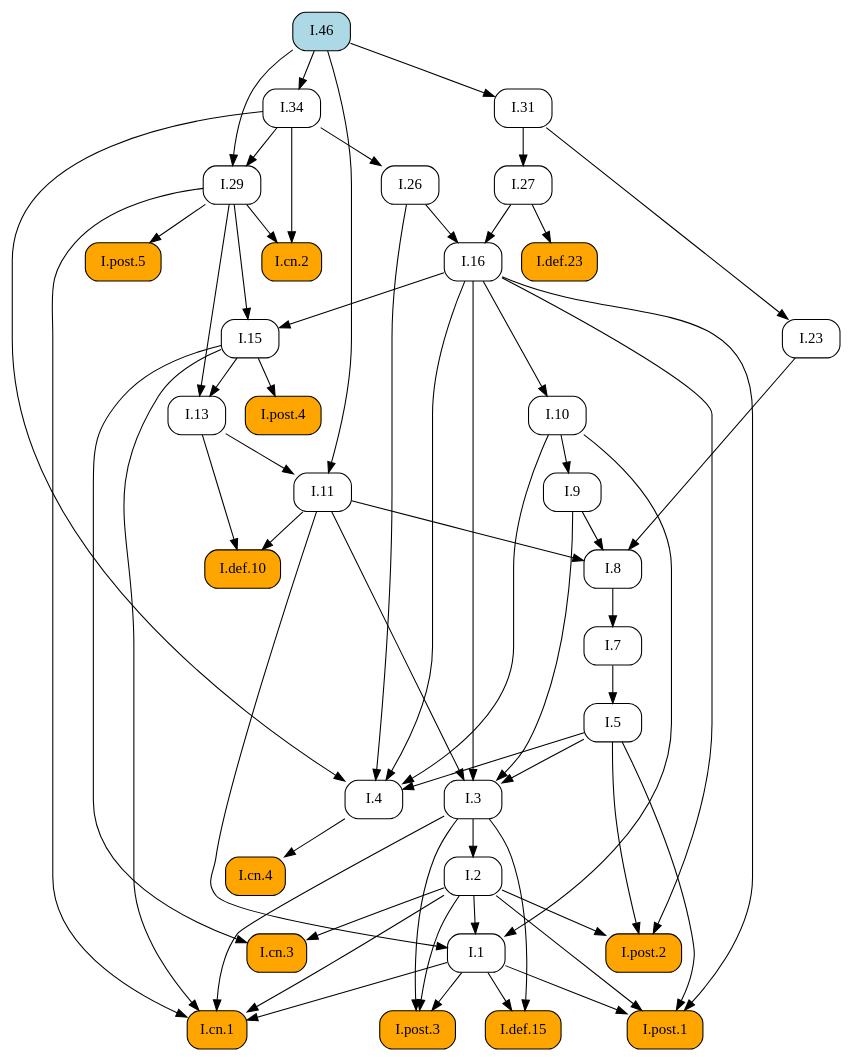
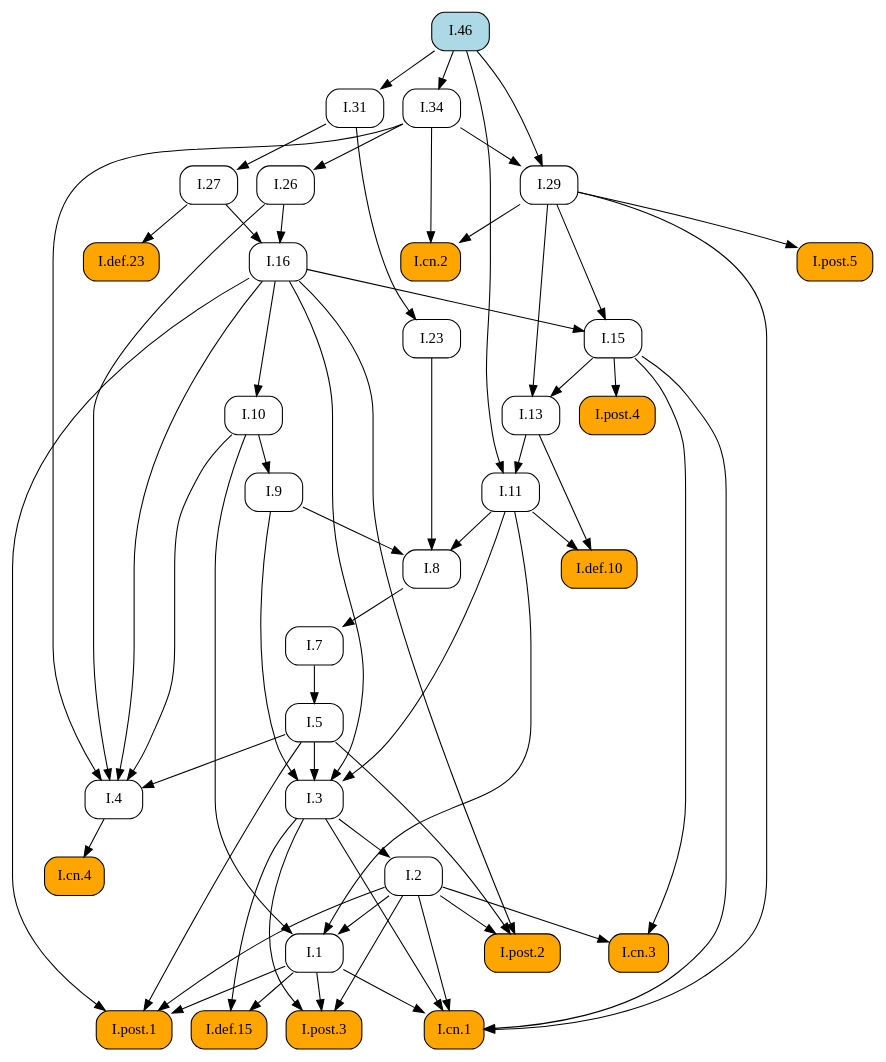
The diagram in docsrc/heath/I/46/index.rst (geometor/elements), drawn with Graphviz before and after one commit. The commit also changed other lines of this file and 484 other files, not shown here.

```diff
--- a/docsrc/heath/I/46/index.rst
+++ b/docsrc/heath/I/46/index.rst
@@ -65,98 +65,98 @@
    digraph {
      rankdir="TB";
      node [shape=box, style=rounded];
+     "I.23" [URL="/heath/I/23/", target="_top"];
+     "I.9" [URL="/heath/I/9/", target="_top"];
+     "I.cn.1" [style="rounded,filled", fillcolor=orange, URL="/heath/I/cn.1/", target="_top"];
+     "I.7" [URL="/heath/I/7/", target="_top"];
+     "I.2" [URL="/heath/I/2/", target="_top"];
+     "I.def.15" [style="rounded,filled", fillcolor=orange, URL="/heath/I/def.15/", target="_top"];
+     "I.13" [URL="/heath/I/13/", target="_top"];
+     "I.post.4" [style="rounded,filled", fillcolor=orange, URL="/heath/I/post.4/", target="_top"];
+     "I.4" [URL="/heath/I/4/", target="_top"];
+     "I.1" [URL="/heath/I/1/", target="_top"];
+     "I.post.3" [style="rounded,filled", fillcolor=orange, URL="/heath/I/post.3/", target="_top"];
+     "I.post.1" [style="rounded,filled", fillcolor=orange, URL="/heath/I/post.1/", target="_top"];
+     "I.5" [URL="/heath/I/5/", target="_top"];
+     "I.8" [URL="/heath/I/8/", target="_top"];
+     "I.29" [URL="/heath/I/29/", target="_top"];
+     "I.cn.3" [style="rounded,filled", fillcolor=orange, URL="/heath/I/cn.3/", target="_top"];
+     "I.16" [URL="/heath/I/16/", target="_top"];
+     "I.31" [URL="/heath/I/31/", target="_top"];
      "I.def.10" [style="rounded,filled", fillcolor=orange, URL="/heath/I/def.10/", target="_top"];
+     "I.15" [URL="/heath/I/15/", target="_top"];
+     "I.10" [URL="/heath/I/10/", target="_top"];
      "I.11" [URL="/heath/I/11/", target="_top"];
-     "I.post.4" [style="rounded,filled", fillcolor=orange, URL="/heath/I/post.4/", target="_top"];
-     "I.1" [URL="/heath/I/1/", target="_top"];
+     "I.def.23" [style="rounded,filled", fillcolor=orange, URL="/heath/I/def.23/", target="_top"];
+     "I.cn.2" [style="rounded,filled", fillcolor=orange, URL="/heath/I/cn.2/", target="_top"];
      "I.27" [URL="/heath/I/27/", target="_top"];
+     "I.post.5" [style="rounded,filled", fillcolor=orange, URL="/heath/I/post.5/", target="_top"];
+     "I.cn.4" [style="rounded,filled", fillcolor=orange, URL="/heath/I/cn.4/", target="_top"];
+     "I.post.2" [style="rounded,filled", fillcolor=orange, URL="/heath/I/post.2/", target="_top"];
      "I.46" [style="rounded,filled", fillcolor=lightblue, URL="/heath/I/46/", target="_top"];
      "I.26" [URL="/heath/I/26/", target="_top"];
-     "I.7" [URL="/heath/I/7/", target="_top"];
      "I.34" [URL="/heath/I/34/", target="_top"];
      "I.3" [URL="/heath/I/3/", target="_top"];
-     "I.2" [URL="/heath/I/2/", target="_top"];
-     "I.4" [URL="/heath/I/4/", target="_top"];
-     "I.def.23" [style="rounded,filled", fillcolor=orange, URL="/heath/I/def.23/", target="_top"];
-     "I.29" [URL="/heath/I/29/", target="_top"];
-     "I.13" [URL="/heath/I/13/", target="_top"];
-     "I.cn.2" [style="rounded,filled", fillcolor=orange, URL="/heath/I/cn.2/", target="_top"];
-     "I.31" [URL="/heath/I/31/", target="_top"];
-     "I.post.2" [style="rounded,filled", fillcolor=orange, URL="/heath/I/post.2/", target="_top"];
-     "I.16" [URL="/heath/I/16/", target="_top"];
-     "I.def.15" [style="rounded,filled", fillcolor=orange, URL="/heath/I/def.15/", target="_top"];
-     "I.9" [URL="/heath/I/9/", target="_top"];
-     "I.post.3" [style="rounded,filled", fillcolor=orange, URL="/heath/I/post.3/", target="_top"];
-     "I.cn.1" [style="rounded,filled", fillcolor=orange, URL="/heath/I/cn.1/", target="_top"];
-     "I.cn.3" [style="rounded,filled", fillcolor=orange, URL="/heath/I/cn.3/", target="_top"];
-     "I.8" [URL="/heath/I/8/", target="_top"];
-     "I.cn.4" [style="rounded,filled", fillcolor=orange, URL="/heath/I/cn.4/", target="_top"];
-     "I.23" [URL="/heath/I/23/", target="_top"];
-     "I.15" [URL="/heath/I/15/", target="_top"];
-     "I.post.5" [style="rounded,filled", fillcolor=orange, URL="/heath/I/post.5/", target="_top"];
-     "I.post.1" [style="rounded,filled", fillcolor=orange, URL="/heath/I/post.1/", target="_top"];
-     "I.10" [URL="/heath/I/10/", target="_top"];
-     "I.5" [URL="/heath/I/5/", target="_top"];
-     "I.11" -> "I.def.10";
-     "I.13" -> "I.def.10";
-     "I.13" -> "I.11";
-     "I.46" -> "I.11";
+     "I.31" -> "I.23";
+     "I.10" -> "I.9";
+     "I.1" -> "I.cn.1";
+     "I.2" -> "I.cn.1";
+     "I.3" -> "I.cn.1";
+     "I.15" -> "I.cn.1";
+     "I.29" -> "I.cn.1";
+     "I.8" -> "I.7";
+     "I.3" -> "I.2";
+     "I.1" -> "I.def.15";
+     "I.3" -> "I.def.15";
+     "I.15" -> "I.13";
+     "I.29" -> "I.13";
      "I.15" -> "I.post.4";
+     "I.5" -> "I.4";
+     "I.10" -> "I.4";
+     "I.16" -> "I.4";
+     "I.26" -> "I.4";
+     "I.34" -> "I.4";
      "I.2" -> "I.1";
      "I.10" -> "I.1";
      "I.11" -> "I.1";
+     "I.1" -> "I.post.3";
+     "I.2" -> "I.post.3";
+     "I.3" -> "I.post.3";
+     "I.1" -> "I.post.1";
+     "I.2" -> "I.post.1";
+     "I.5" -> "I.post.1";
+     "I.16" -> "I.post.1";
+     "I.7" -> "I.5";
+     "I.9" -> "I.8";
+     "I.11" -> "I.8";
+     "I.23" -> "I.8";
+     "I.34" -> "I.29";
+     "I.46" -> "I.29";
+     "I.2" -> "I.cn.3";
+     "I.15" -> "I.cn.3";
+     "I.26" -> "I.16";
+     "I.27" -> "I.16";
+     "I.46" -> "I.31";
+     "I.11" -> "I.def.10";
+     "I.13" -> "I.def.10";
+     "I.16" -> "I.15";
+     "I.29" -> "I.15";
+     "I.16" -> "I.10";
+     "I.13" -> "I.11";
+     "I.46" -> "I.11";
+     "I.27" -> "I.def.23";
+     "I.29" -> "I.cn.2";
+     "I.34" -> "I.cn.2";
      "I.31" -> "I.27";
+     "I.29" -> "I.post.5";
+     "I.4" -> "I.cn.4";
+     "I.2" -> "I.post.2";
+     "I.5" -> "I.post.2";
+     "I.16" -> "I.post.2";
      "I.34" -> "I.26";
-     "I.8" -> "I.7";
      "I.46" -> "I.34";
      "I.5" -> "I.3";
      "I.9" -> "I.3";
      "I.11" -> "I.3";
      "I.16" -> "I.3";
-     "I.3" -> "I.2";
-     "I.5" -> "I.4";
-     "I.10" -> "I.4";
-     "I.16" -> "I.4";
-     "I.26" -> "I.4";
-     "I.34" -> "I.4";
-     "I.27" -> "I.def.23";
-     "I.34" -> "I.29";
-     "I.46" -> "I.29";
-     "I.15" -> "I.13";
-     "I.29" -> "I.13";
-     "I.29" -> "I.cn.2";
-     "I.34" -> "I.cn.2";
-     "I.46" -> "I.31";
-     "I.2" -> "I.post.2";
-     "I.5" -> "I.post.2";
-     "I.16" -> "I.post.2";
-     "I.26" -> "I.16";
-     "I.27" -> "I.16";
-     "I.1" -> "I.def.15";
-     "I.3" -> "I.def.15";
-     "I.10" -> "I.9";
-     "I.1" -> "I.post.3";
-     "I.2" -> "I.post.3";
-     "I.3" -> "I.post.3";
-     "I.1" -> "I.cn.1";
-     "I.2" -> "I.cn.1";
-     "I.3" -> "I.cn.1";
-     "I.15" -> "I.cn.1";
-     "I.29" -> "I.cn.1";
-     "I.2" -> "I.cn.3";
-     "I.15" -> "I.cn.3";
-     "I.9" -> "I.8";
-     "I.11" -> "I.8";
-     "I.23" -> "I.8";
-     "I.4" -> "I.cn.4";
-     "I.31" -> "I.23";
-     "I.16" -> "I.15";
-     "I.29" -> "I.15";
-     "I.29" -> "I.post.5";
-     "I.1" -> "I.post.1";
-     "I.2" -> "I.post.1";
-     "I.5" -> "I.post.1";
-     "I.16" -> "I.post.1";
-     "I.16" -> "I.10";
-     "I.7" -> "I.5";
    }
```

What is needed | The answer should be only the number of lines in the data that include "index".

Result below | 3